Weekend Avalanche Outlook
Avalanche danger will increase due to daytime warming and sun exposure. Expect low danger and generally safe conditions in the morning. Dangerous conditions may develop by afternoon, with natural and human triggered avalanches likely, relative to warming and sun exposure. Keep in mind that even if you’re on flat, dry ground; you still may be exposed to large avalanches from snowy slopes above.
Wet avalanches are likely to be both naturally and human triggered during the later afternoon hours this weekend, primarily in the form of wet loose avalanches (aka sluffs, point releases) on steep (35*+) south to west aspects. Wet slabs are lower probability, but higher consequence. Clues to danger will include gloppy, wet, and heavy snow; less supportable snowpack; and naturally occurring small, wet loose avalanches.
Small (D1) wind slabs sensitive to human triggers may exist on steep (35*+) terrain in isolated upper elevation areas (3500’+), primarily along leeward ridgelines and cross-loaded features (west to north aspects). Keep terrain traps and exposure in mind.
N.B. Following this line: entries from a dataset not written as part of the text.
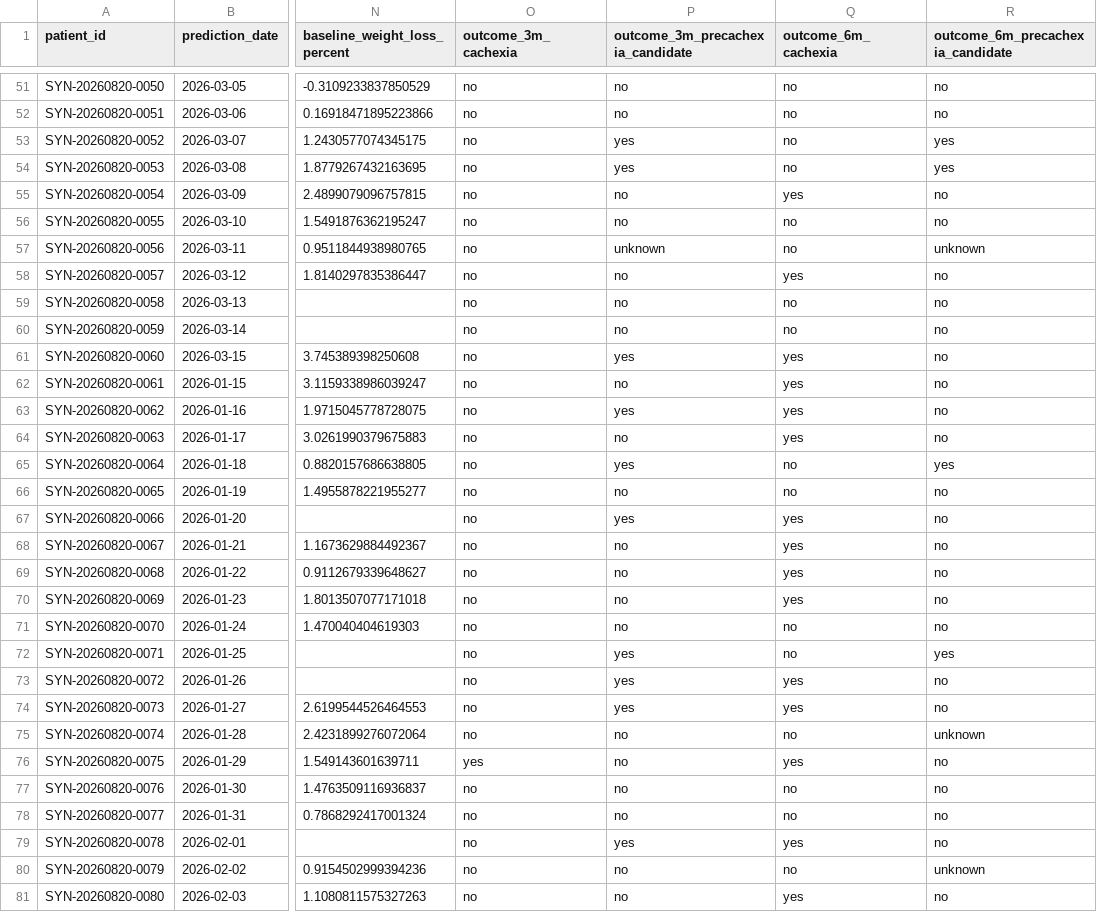
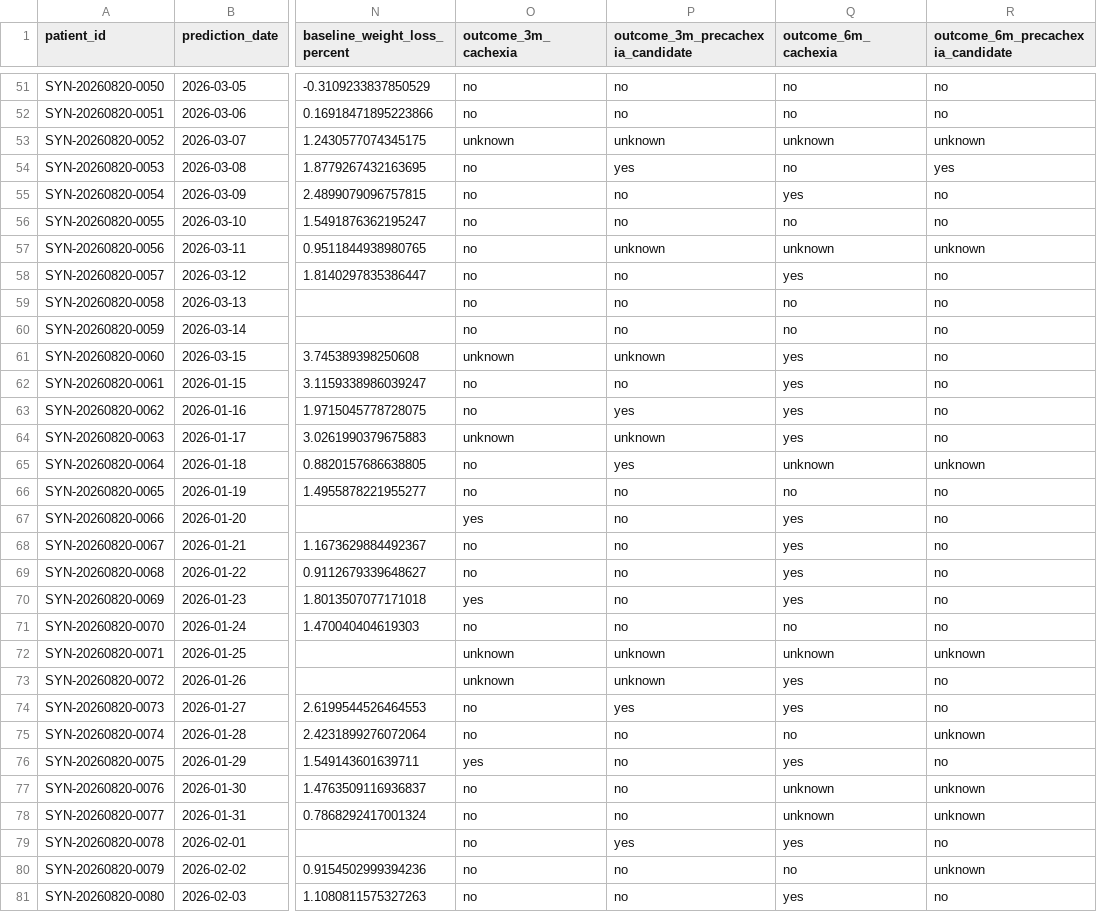
Before and after one commit to gracebilliris/cachexia-risk-calculator-poc, a CSV file: data/synthetic_patients.v1.csv, drawn as a sheet; only a part is shown, gaps mark what is left out; the diff covers the shown part only; the diff names each change by its address in the sheet, - before the commit and + after, or states it on an @@ line.

```diff
--- a/data/synthetic_patients.v1.csv
+++ b/data/synthetic_patients.v1.csv
-O53 (outcome_3m_cachexia): no
+O53 (outcome_3m_cachexia): unknown
-P53 (outcome_3m_precachexia_candidate): yes
+P53 (outcome_3m_precachexia_candidate): unknown
-Q53 (outcome_6m_cachexia): no
+Q53 (outcome_6m_cachexia): unknown
-R53 (outcome_6m_precachexia_candidate): yes
+R53 (outcome_6m_precachexia_candidate): unknown
-Q57 (outcome_6m_cachexia): no
+Q57 (outcome_6m_cachexia): unknown
-O61 (outcome_3m_cachexia): no
+O61 (outcome_3m_cachexia): unknown
-P61 (outcome_3m_precachexia_candidate): yes
+P61 (outcome_3m_precachexia_candidate): unknown
-O64 (outcome_3m_cachexia): no
+O64 (outcome_3m_cachexia): unknown
-P64 (outcome_3m_precachexia_candidate): no
+P64 (outcome_3m_precachexia_candidate): unknown
-Q65 (outcome_6m_cachexia): no
+Q65 (outcome_6m_cachexia): unknown
-R65 (outcome_6m_precachexia_candidate): yes
+R65 (outcome_6m_precachexia_candidate): unknown
-O67 (outcome_3m_cachexia): no
+O67 (outcome_3m_cachexia): yes
-P67 (outcome_3m_precachexia_candidate): yes
+P67 (outcome_3m_precachexia_candidate): no
-O70 (outcome_3m_cachexia): no
+O70 (outcome_3m_cachexia): yes
-O72:O73 (outcome_3m_cachexia): no
+O72:O73 (outcome_3m_cachexia): unknown
-P72:P73 (outcome_3m_precachexia_candidate): yes
+P72:P73 (outcome_3m_precachexia_candidate): unknown
-Q72 (outcome_6m_cachexia): no
+Q72 (outcome_6m_cachexia): unknown
-R72 (outcome_6m_precachexia_candidate): yes
+R72 (outcome_6m_precachexia_candidate): unknown
-Q77:Q78 (outcome_6m_cachexia): no
+Q77:Q78 (outcome_6m_cachexia): unknown
-R77:R78 (outcome_6m_precachexia_candidate): no
+R77:R78 (outcome_6m_precachexia_candidate): unknown
```
Also changed, not shown: 58 edited cells elsewhere in this file, 22 other files.
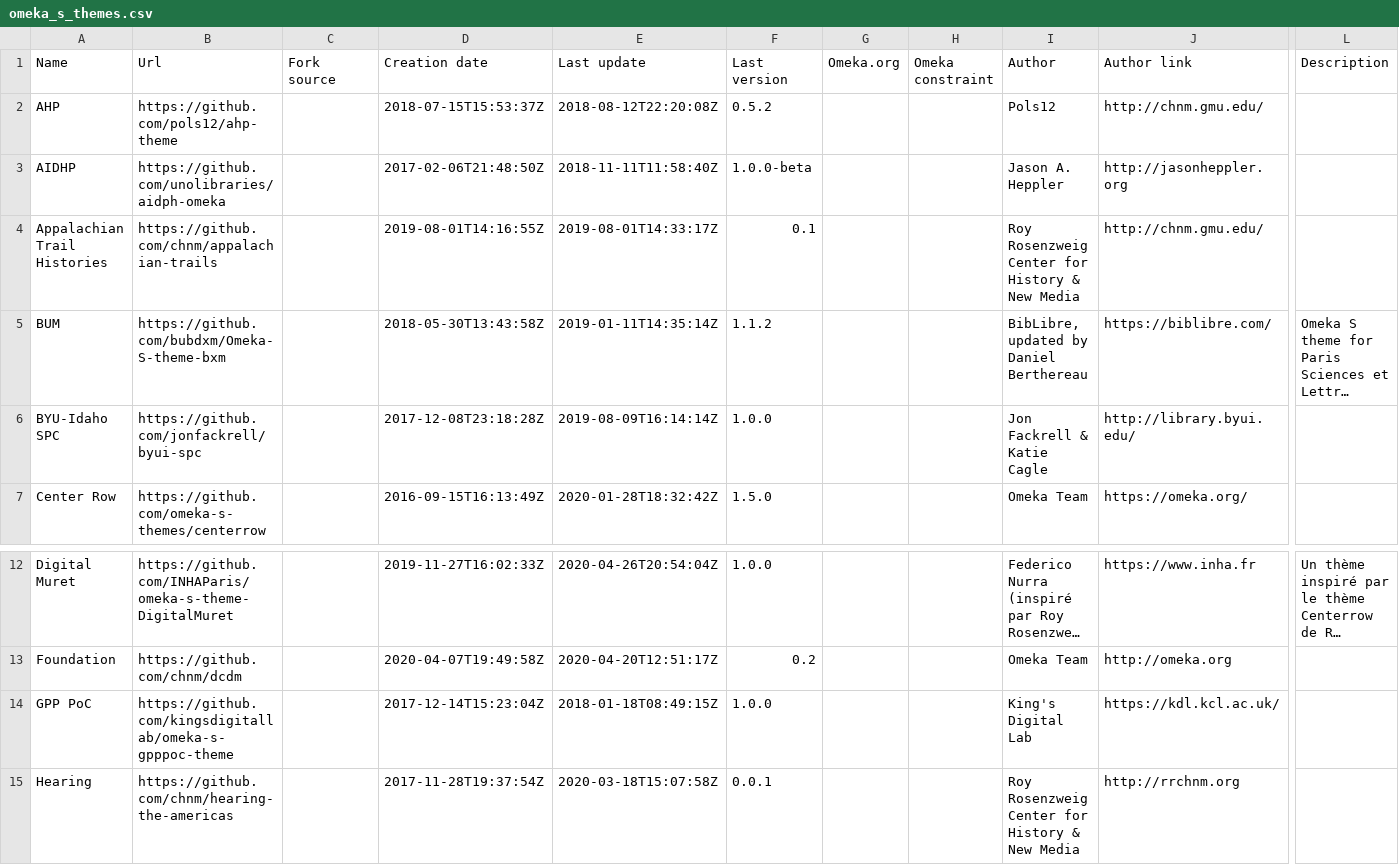
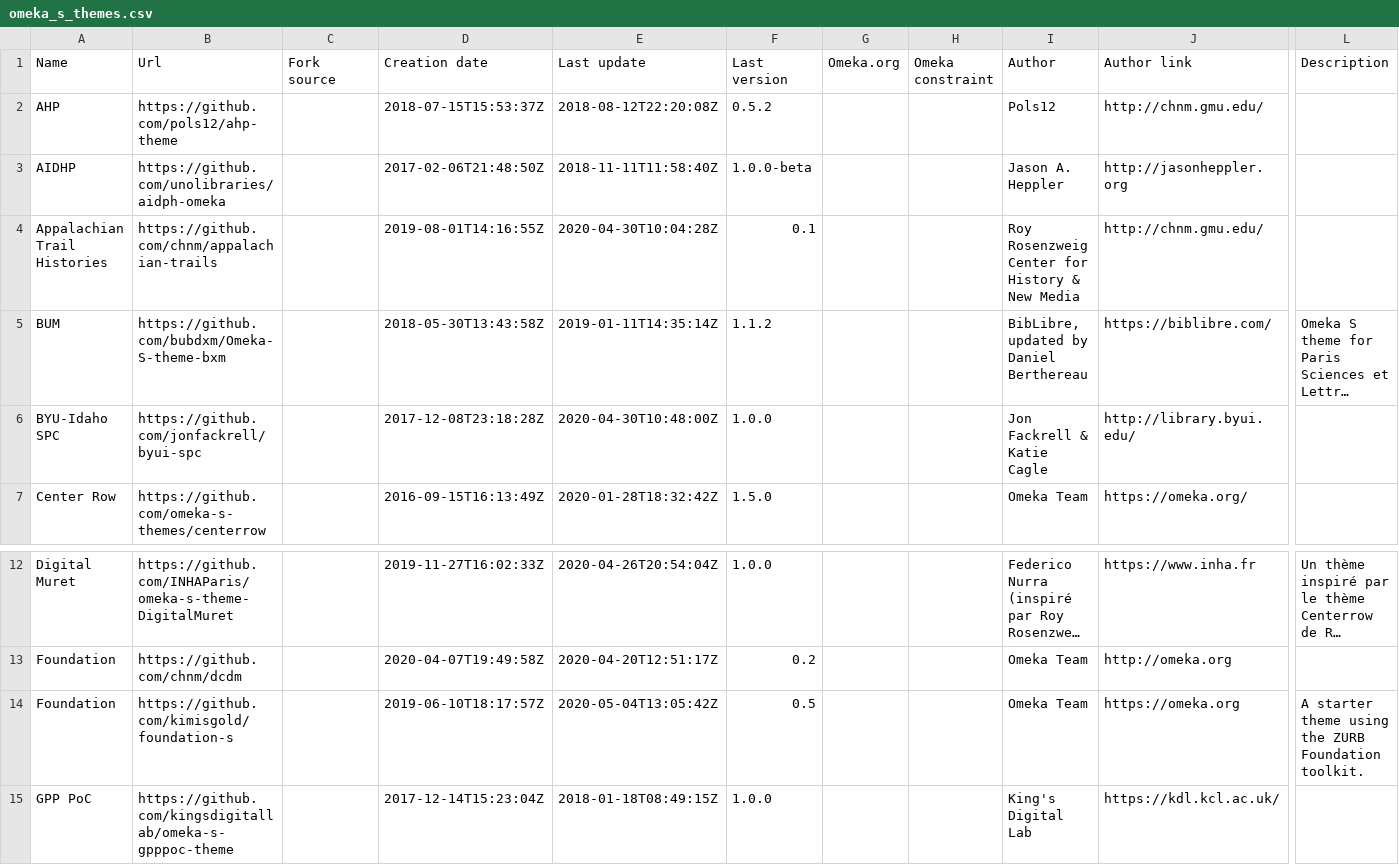
Before and after one commit to Daniel-KM/UpgradeToOmekaS, a CSV file: _data/omeka_s_themes.csv, drawn as a sheet; only a part is shown, gaps mark what is left out; the shorter side is filled out with more unchanged rows; long unchanged cells end in …; rows hold the shown columns only; the diff names each change by its address in the sheet, - before the commit and + after, or states it on an @@ line.

Commit message:
Updated lists.

```diff
--- a/_data/omeka_s_themes.csv
+++ b/_data/omeka_s_themes.csv
-E4 (Last update): 2019-08-01T14:33:17Z
+E4 (Last update): 2020-04-30T10:04:28Z
-E6 (Last update): 2019-08-09T16:14:14Z
+E6 (Last update): 2020-04-30T10:48:00Z
+row 14: Foundation | https://github.com/kimisgold/foundation-s |  | 2019-06-10T18:17:57Z | 2020-05-04T13:05:42Z | 0.5 |  |  | Omeka Team | https://omeka.org | A starter theme using the ZURB Foundation toolkit.
```
Also changed, not shown: _data/omeka_plugins.csv, _data/omeka_s_modules.csv, 1 other file.
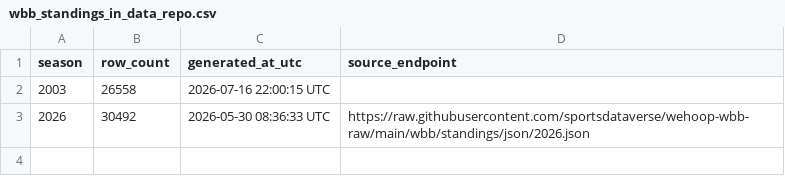
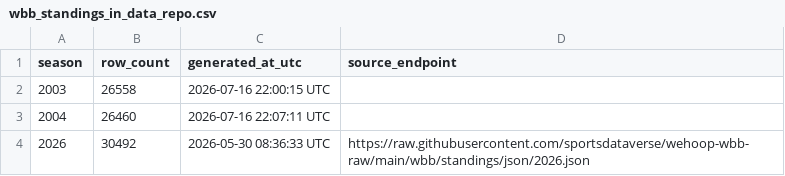
Before and after one commit to sportsdataverse/wehoop-wbb-data, a CSV file: wbb/standings/wbb_standings_in_data_repo.csv, drawn as a sheet; the diff names each change by its address in the sheet, - before the commit and + after, or states it on an @@ line.

```diff
--- a/wbb/standings/wbb_standings_in_data_repo.csv
+++ b/wbb/standings/wbb_standings_in_data_repo.csv
+row 3: 2004 | 26460 | 2026-07-16 22:07:11 UTC
```
Also changed, not shown: 24 other files.
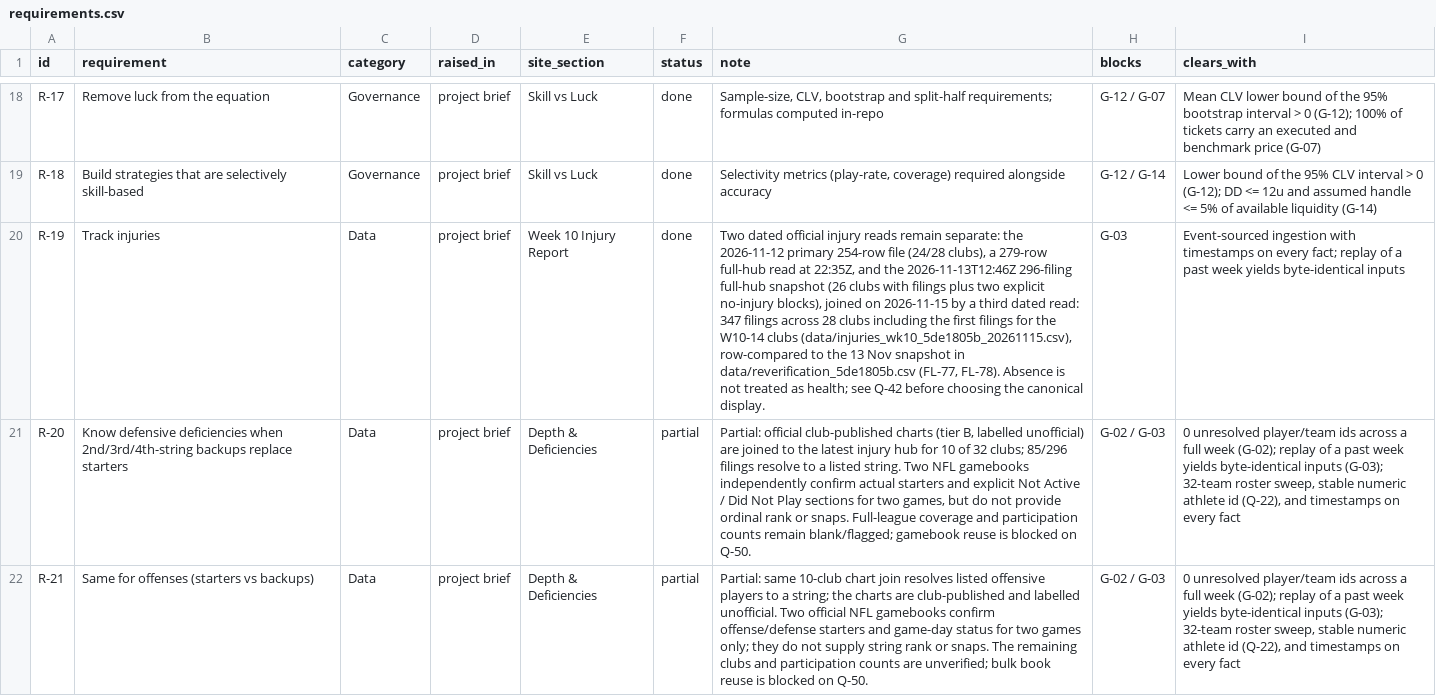
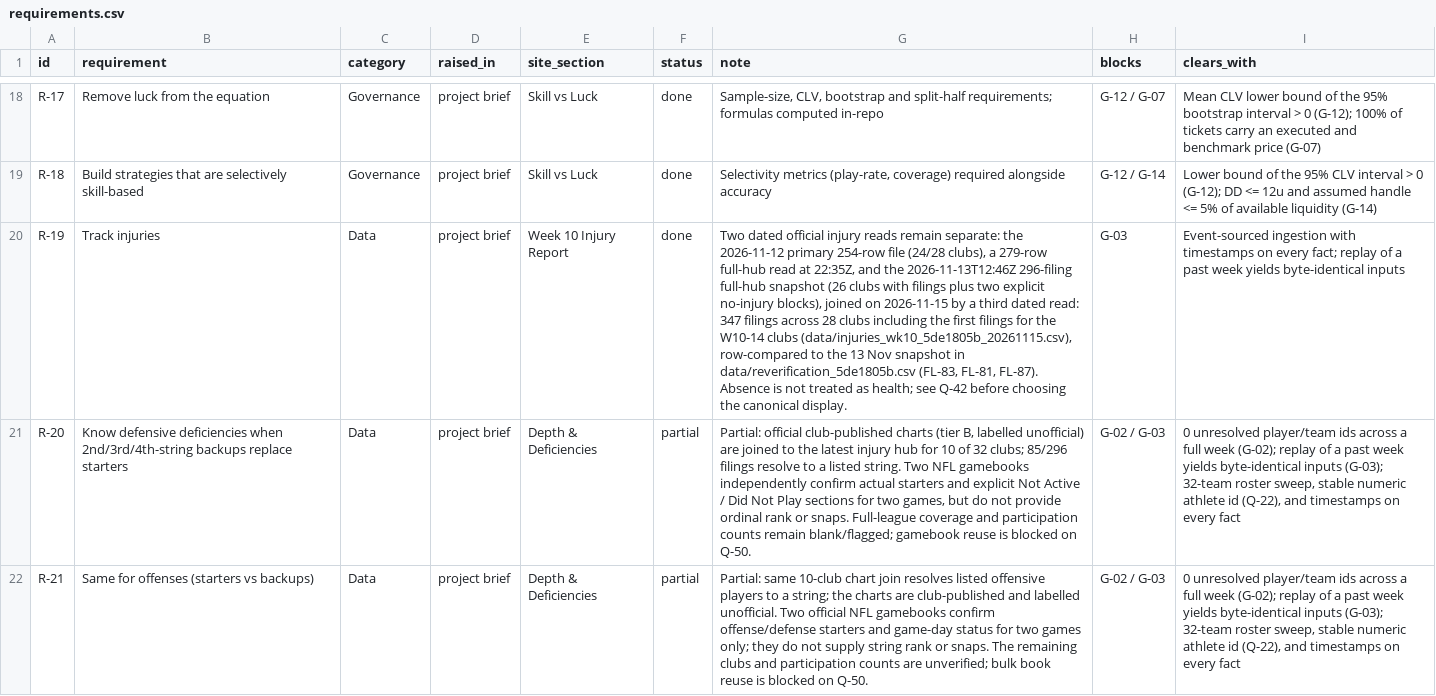
Before and after one commit to kanlerxz87-cyber/NFL2, a CSV file: data/requirements.csv, drawn as a sheet; only a part is shown, gaps mark what is left out; the diff names each change by its address in the sheet, - before the commit and + after, or states it on an @@ line.

```diff
--- a/data/requirements.csv
+++ b/data/requirements.csv
-G20 (note): …in data/reverification_5de1805b.csv (FL-77, FL-78). Absence is…
+G20 (note): …in data/reverification_5de1805b.csv (FL-83, FL-81, FL-87). Absence is…
```
Also changed, not shown: data/questions.csv, data/reverification_5de1805b.csv, 5 other files.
Cornice falls are possible. If you’re in an area with larger cornices, give them a wide berth. Don’t approach the edge of snowy and potentially corniced ridgelines. While a cornice fall is inherently dangerous, it could also trigger a subsequent avalanche.